Astronomers using NASA’s Chandra X-ray Observatory have detected X-rays coming from Uranus for the first time. This discovery may help scientists learn more about this ice giant planet in our solar system. What could cause this ice giant to emit X-rays? Mainly the Sun, just like how astronomers have observed that both Jupiter and Saturn scatter X-ray light given off by the star. One of the possibilities is that the rings of Uranus are producing X-rays themselves, similar to Saturn’s rings. Read more for a video and additional information.

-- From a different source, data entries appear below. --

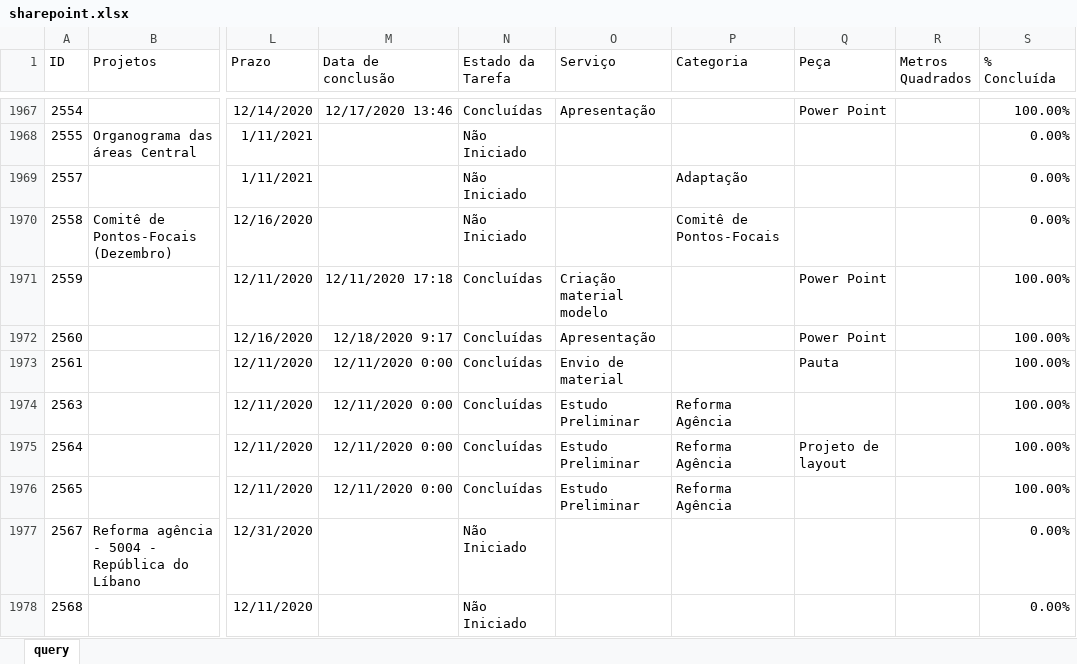
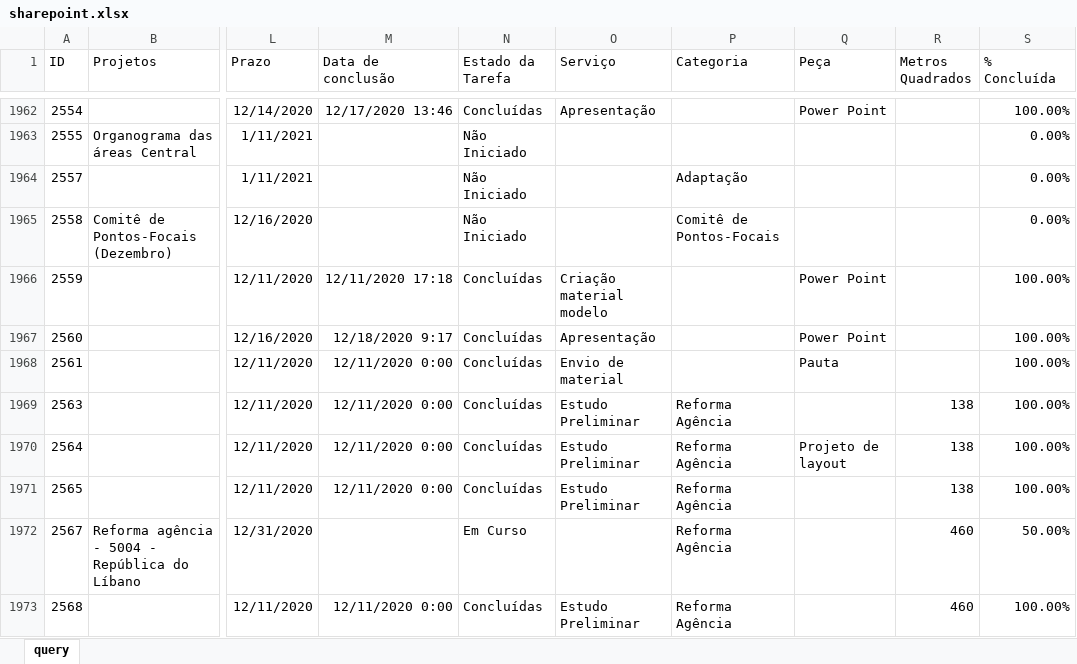
Before and after one commit to pedro-longhin/Repository, an Excel workbook: sharepoint.xlsx, sheet query, drawn as a sheet; only a part is shown, gaps mark what is left out; values as stored, in another font and other column widths than the file's, no borders; table styles not drawn; addresses are those after the commit; the diff covers the shown part only; the diff names each change by its address in the sheet, - before the commit and + after, or states it on an @@ line.

Commit message:
sharepoint data

```diff
--- a/sharepoint.xlsx (sheet query)
+++ b/sharepoint.xlsx (sheet query)
-R1969:R1971 (Metros Quadrados): (empty)
+R1969:R1971 (Metros Quadrados): 138
-N1972 (Estado da Tarefa): Não Iniciado
+N1972 (Estado da Tarefa): Em Curso
-P1972:P1973 (Categoria): (empty)
+P1972:P1973 (Categoria): Reforma Agência
-R1972:R1973 (Metros Quadrados): (empty)
+R1972:R1973 (Metros Quadrados): 460
-S1972 (% Concluída): 0.00%
+S1972 (% Concluída): 50.00%
-M1973 (Data de conclusão): (empty)
+M1973 (Data de conclusão): 12/11/2020 0:00
-N1973 (Estado da Tarefa): Não Iniciado
+N1973 (Estado da Tarefa): Concluídas
-O1973 (Serviço): (empty)
+O1973 (Serviço): Estudo Preliminar
-S1973 (% Concluída): 0.00%
+S1973 (% Concluída): 100.00%
```
Also changed, not shown: 65 added rows, 6 removed rows and 142 edited cells elsewhere in this sheet.
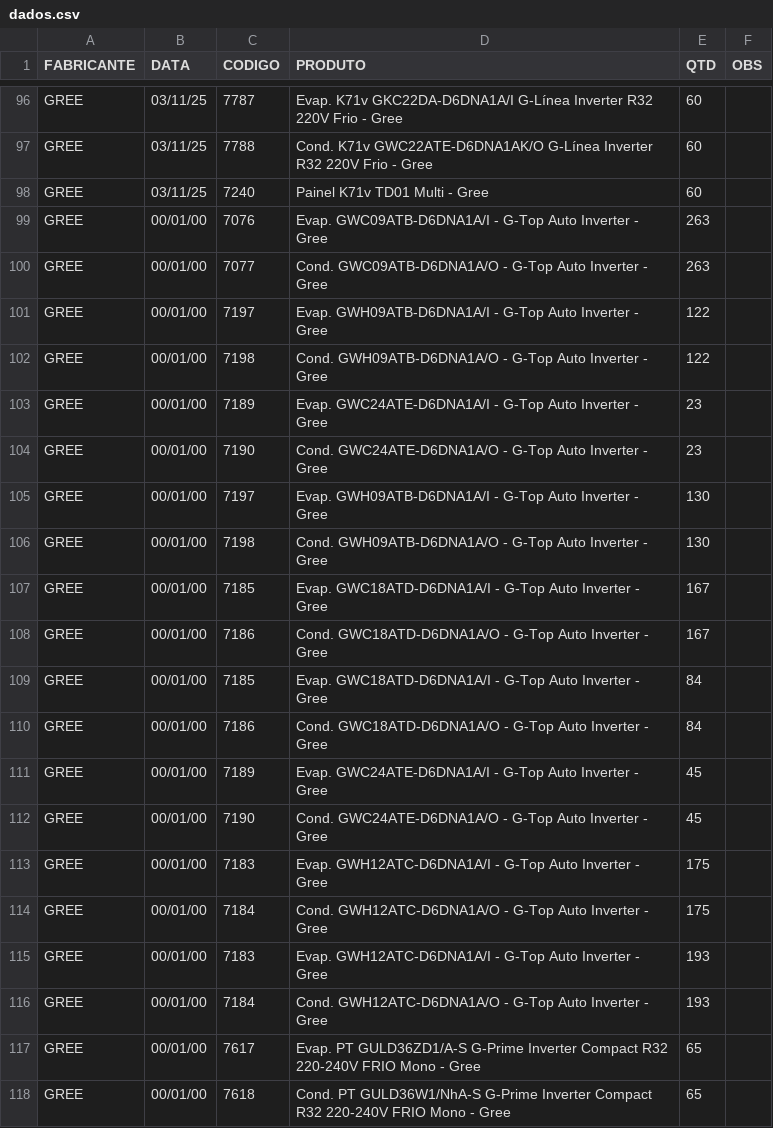
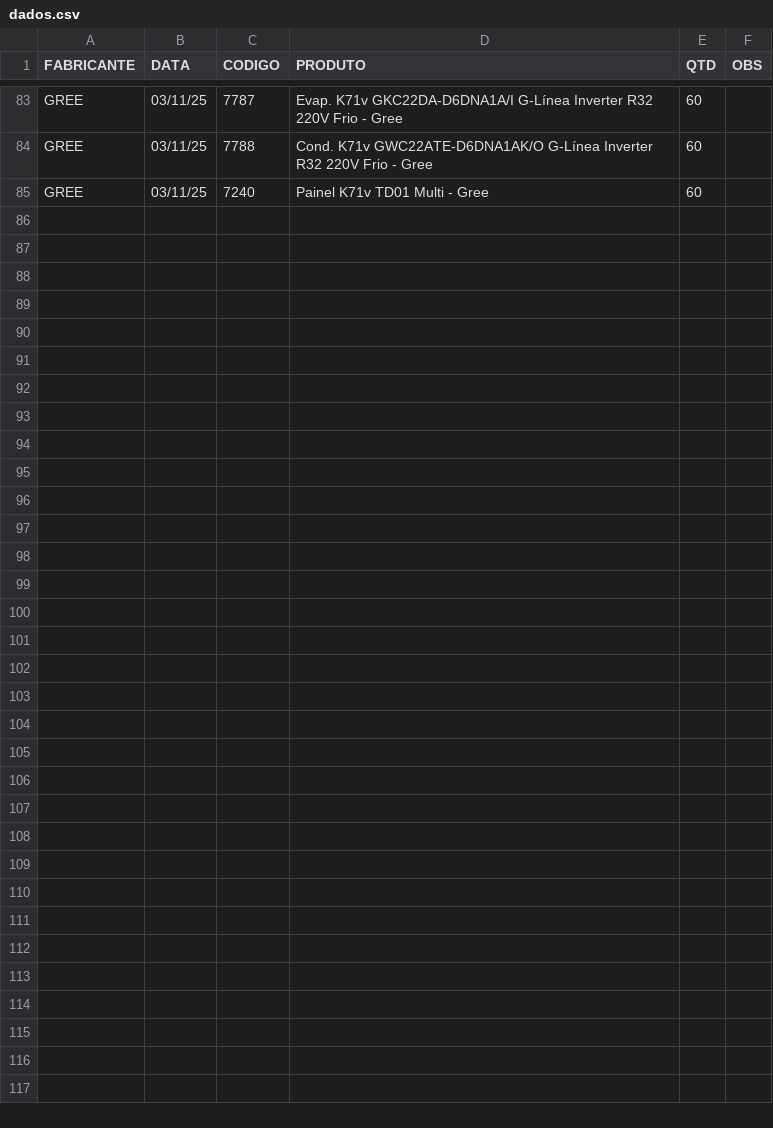
Before and after one commit to discomerciologistica/agendamentos, a CSV file: dados.csv, drawn as a sheet; only a part is shown, gaps mark what is left out; the diff covers the shown part only; the diff names each change by its address in the sheet, - before the commit and + after, or states it on an @@ line.

Commit message:
Update dados.csv

```diff
--- a/dados.csv
+++ b/dados.csv
-row 99: GREE | 00/01/00 | 7076 | Evap. GWC09ATB-D6DNA1A/I - G-Top Auto Inverter - Gree | 263
-row 100: GREE | 00/01/00 | 7077 | Cond. GWC09ATB-D6DNA1A/O - G-Top Auto Inverter - Gree | 263
-row 101: GREE | 00/01/00 | 7197 | Evap. GWH09ATB-D6DNA1A/I - G-Top Auto Inverter - Gree | 122
-row 102: GREE | 00/01/00 | 7198 | Cond. GWH09ATB-D6DNA1A/O - G-Top Auto Inverter - Gree | 122
-row 103: GREE | 00/01/00 | 7189 | Evap. GWC24ATE-D6DNA1A/I - G-Top Auto Inverter - Gree | 23
-row 104: GREE | 00/01/00 | 7190 | Cond. GWC24ATE-D6DNA1A/O - G-Top Auto Inverter - Gree | 23
-row 105: GREE | 00/01/00 | 7197 | Evap. GWH09ATB-D6DNA1A/I - G-Top Auto Inverter - Gree | 130
-row 106: GREE | 00/01/00 | 7198 | Cond. GWH09ATB-D6DNA1A/O - G-Top Auto Inverter - Gree | 130
-row 107: GREE | 00/01/00 | 7185 | Evap. GWC18ATD-D6DNA1A/I - G-Top Auto Inverter - Gree | 167
-row 108: GREE | 00/01/00 | 7186 | Cond. GWC18ATD-D6DNA1A/O - G-Top Auto Inverter - Gree | 167
-row 109: GREE | 00/01/00 | 7185 | Evap. GWC18ATD-D6DNA1A/I - G-Top Auto Inverter - Gree | 84
-row 110: GREE | 00/01/00 | 7186 | Cond. GWC18ATD-D6DNA1A/O - G-Top Auto Inverter - Gree | 84
-row 111: GREE | 00/01/00 | 7189 | Evap. GWC24ATE-D6DNA1A/I - G-Top Auto Inverter - Gree | 45
-row 112: GREE | 00/01/00 | 7190 | Cond. GWC24ATE-D6DNA1A/O - G-Top Auto Inverter - Gree | 45
-row 113: GREE | 00/01/00 | 7183 | Evap. GWH12ATC-D6DNA1A/I - G-Top Auto Inverter - Gree | 175
-row 114: GREE | 00/01/00 | 7184 | Cond. GWH12ATC-D6DNA1A/O - G-Top Auto Inverter - Gree | 175
-row 115: GREE | 00/01/00 | 7183 | Evap. GWH12ATC-D6DNA1A/I - G-Top Auto Inverter - Gree | 193
-row 116: GREE | 00/01/00 | 7184 | Cond. GWH12ATC-D6DNA1A/O - G-Top Auto Inverter - Gree | 193
-row 117: GREE | 00/01/00 | 7617 | Evap. PT GULD36ZD1/A-S G-Prime Inverter Compact R32 220-240V FRIO Mono - Gree | 65
-row 118: GREE | 00/01/00 | 7618 | Cond. PT GULD36W1/NhA-S G-Prime Inverter Compact R32 220-240V FRIO Mono - Gree | 65
```
Also changed, not shown: 13 removed rows and 12 edited cells elsewhere in this file.
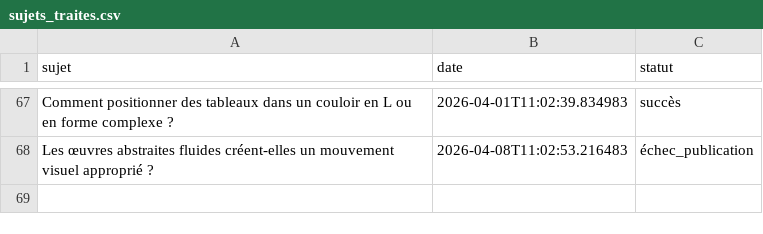
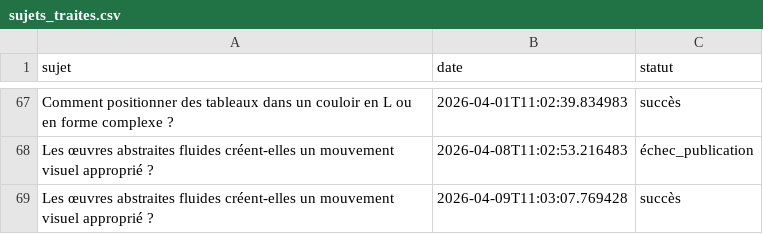
Before and after one commit to Metalosmose21/Couloir-1, a CSV file: sujets_traites.csv, drawn as a sheet; only a part is shown, gaps mark what is left out; the diff names each change by its address in the sheet, - before the commit and + after, or states it on an @@ line.

```diff
--- a/sujets_traites.csv
+++ b/sujets_traites.csv
+row 69: Les œuvres abstraites fluides créent-elles un mouvement visuel approprié ? | 2026-04-09T11:03:07.769428 | succès
```
Also changed, not shown: sujets.csv.
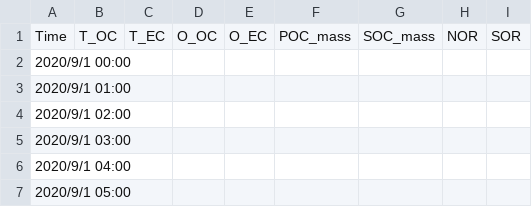
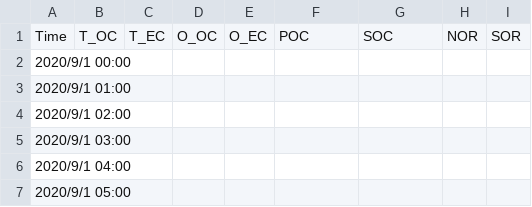
Before and after one commit to Alex870521/DataPlot, a CSV file: DataPlot/Data-example/Level1/OCEC.csv, drawn as a sheet; only a part is shown.

```diff
--- a/DataPlot/Data-example/Level1/OCEC.csv
+++ b/DataPlot/Data-example/Level1/OCEC.csv
@@ -1,2 +1,2 @@
-Time,T_OC,T_EC,O_OC,O_EC,POC_mass,SOC_mass,NOR,SOR
+Time,T_OC,T_EC,O_OC,O_EC,POC,SOC,NOR,SOR
 2020/9/1 00:00,,,,,,,,
```
Also changed, not shown: 22 other files.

Uranus is surrounded by charged particles such as electrons and protons in its nearby space environment and if they collide with the rings, it could cause them to glow in X-rays. A second possibility is that at least some of the X-rays come from auroras on Uranus. How so? Well, the X-rays are also emitted in Earth’s auroras, produced by energetic electrons after they travel down the planet’s magnetic field lines to its poles and are slowed down by the atmosphere.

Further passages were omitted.